Involve Engineering in the Planning Process
By Hubert Liu
It’s exciting to be a founder and a business owner -- you get to set your own schedule, run your own team, and do things the way you want. Unfortunately, especially for first-time founders, this is often a huge trap!
As a founder, it’s often assumed that you must come up with all the answers yourself. In a recent conversation, an entrepreneur commented that they didn’t think they should involve their CTO in planning, unless he/she was also a co-founder. Otherwise, he/she is an employee of the business and should receive ideas and specifications and just make it happen.
This got me thinking about different types of decision making (command, consultative, consensus, and delegated). For the purposes of this blog, I want to focus on the consultative decision, and why consulting your CTO and engineering team in your product planning is a great idea. The two main reasons are:
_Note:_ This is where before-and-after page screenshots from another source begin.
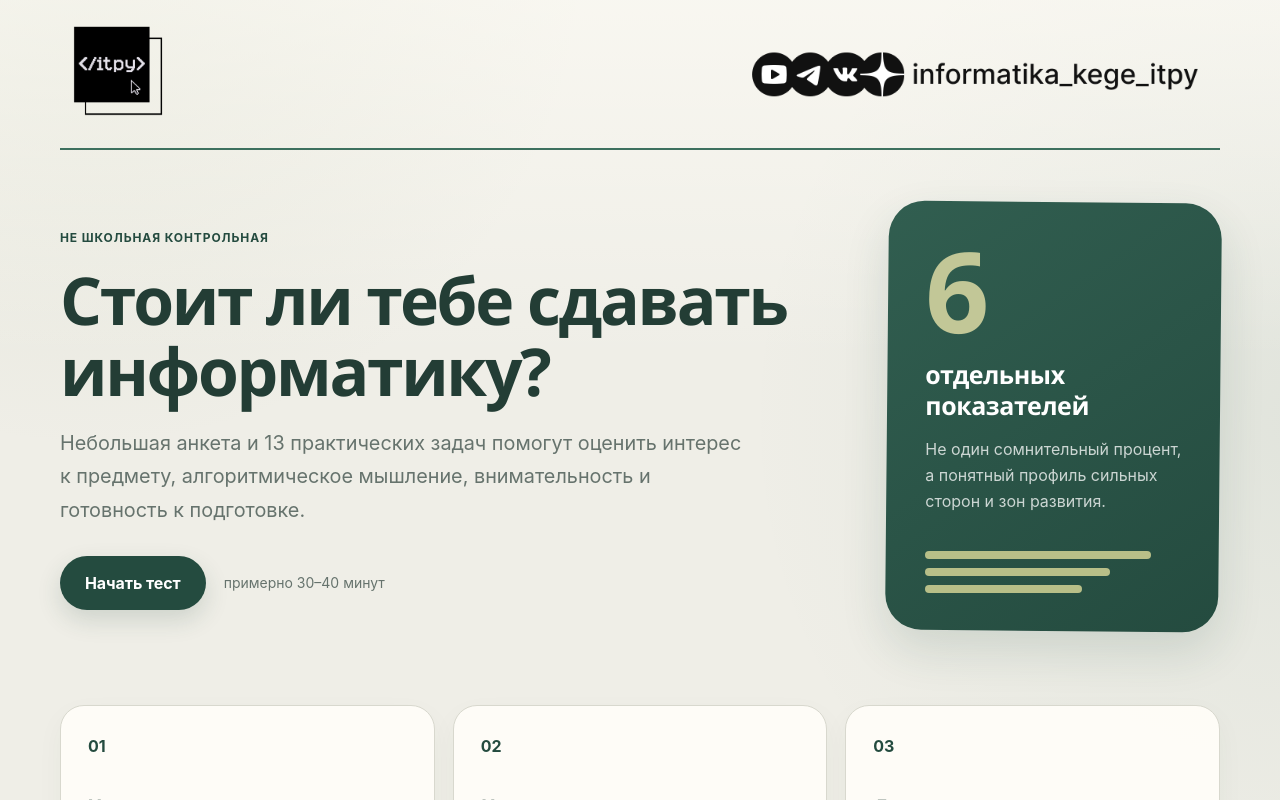
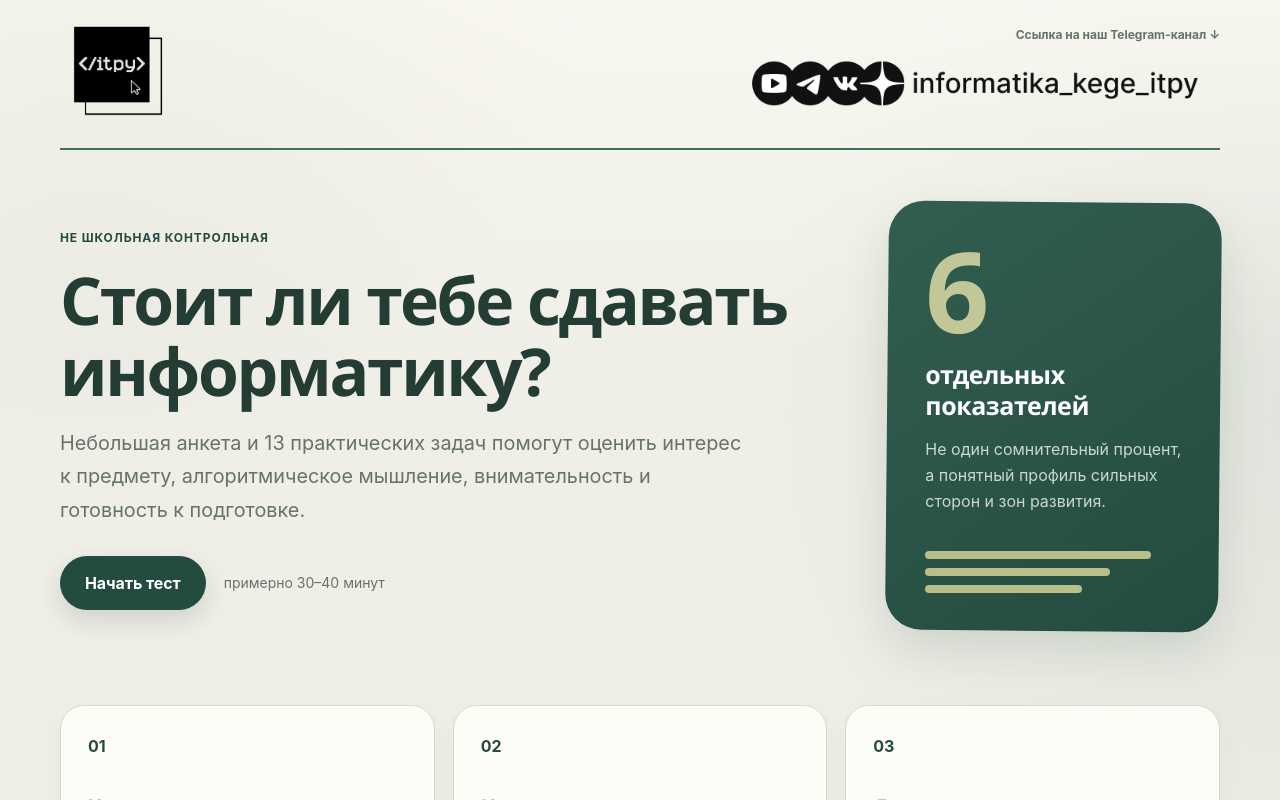
Before and after one commit to mikesha22/itpy-proftest, a Next.js app: page / in a window 1280 px wide. Shown: the top 800 px of the page. Built offline with nearby package versions, Linux system fonts and the light colour scheme.

Commit message:
добавили момент про ссылку , чтобы было понятно что к чему

```diff
--- a/components/SiteHeader.module.css
+++ b/components/SiteHeader.module.css
@@ -45,9 +45,10 @@
   max-width: 610px;
   margin-left: auto;
   display: flex;
+  flex-direction: column;
   align-items: center;
   justify-content: flex-end;
-  line-height: 0;
+  gap: 3px;
   cursor: pointer;
   transition: transform 160ms ease, opacity 160ms ease;
 }
@@ -55,6 +56,14 @@
 .socialLink:hover {
   transform: translateY(-2px);
   opacity: 0.9;
+}
+
+.socialHint {
+  align-self: flex-end;
+  color: var(--ink-soft);
+  font-size: 12px;
+  font-weight: 650;
+  line-height: 1.25;
 }
 
 .socialImage {
--- a/components/SiteHeader.tsx
+++ b/components/SiteHeader.tsx
@@ -27,6 +27,7 @@ export default function SiteHeader() {
           rel="noopener noreferrer"
           aria-label="Открыть Telegram-канал informatika_kege_itpy"
         >
+          <span className={styles.socialHint}>Ссылка на наш Telegram-канал ↓</span>
           <Image
             className={styles.socialImage}
             src="/branding/itpy-socials.png"
```
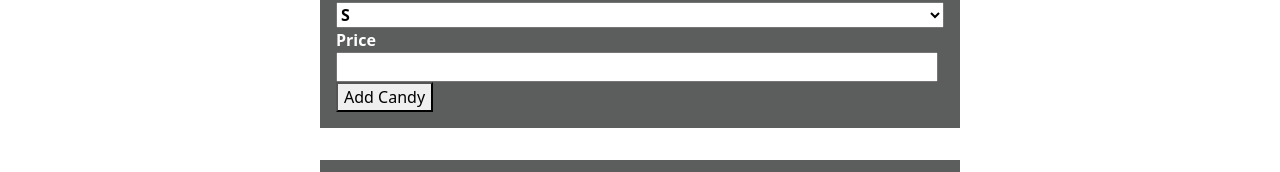
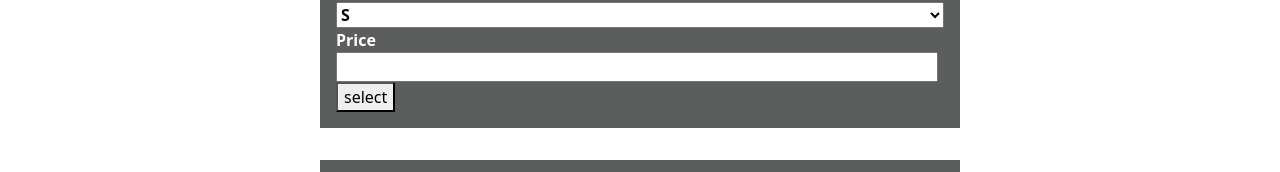
Before and after one commit to jyotisujeeth/shopping-App-, a React (Create React App) app: page / in a window 1280 px wide. Shown: the part 224-396 px from the top of the page. Built offline with nearby package versions, Linux system fonts and the light colour scheme.

Commit message:
most of the work done

```diff
--- a/src/Components/Form/Form.js
+++ b/src/Components/Form/Form.js
@@ -40,7 +40,7 @@ const Form = () => {
       </select>
       <label>Price</label>
       <input type="number" ref={priceRef} />
-      <button onClick={addCandyHandler}>Add Candy</button>
+      <button onClick={addCandyHandler}>select</button>
     </form>
   );
 };
```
Engineers are really good at decomposing problems
Engineers can give quick feedback to help adjust scope or schedule
Decomposing The Problem
For most engineers, not all time is spent writing code. There’s a significant amount of time dedicated to mapping out problems and spotting potential roadblocks of proposed solutions.
If that sounds familiar, it’s because that’s exactly what founders are doing too! As a founder, it’s often hard to get the thoughts out of your head and into a digestible manner for others, and your engineers can help talk you through that. Because they are always thinking about how to build something, they have to make sure they understand exactly what that thing is as well.
If you’re having trouble putting your thoughts on a whiteboard or a document, you’ll run into those same issues again when an engineer starts development. Talk through those things in the beginning to get on the same page, and save yourself headache down the road!
Shortening The Feedback Loop
Scope and schedule are two directly correlated legs of the project management triangle. Scope refers to the feature set (amount of work to be done), while schedule refers to the delivery date or timeline. An increase in scope lengthens the schedule, while a decrease in scope shortens the schedule.
Quick feedback from engineering on the plausibility of the schedule, given the scope, can allow fine tuning of each leg. Fast estimations help hone requirements, and force you to think about features as either a must-have or a nice-to-have, depending on the desired schedule.
Being transparent as possible in your confidence level of a certain feature set can also help balance scope and schedule -- something you know for sure is important should take priority, while something that you’re unsure of (and must be validated after release) can be more loosely implemented with less precision.
Thinking about how you can leverage your team to help you make decisions can be a huge benefit, if done with balance. The consultative decision is just one method, but when used appropriately, it can help a founder get their thoughts organized.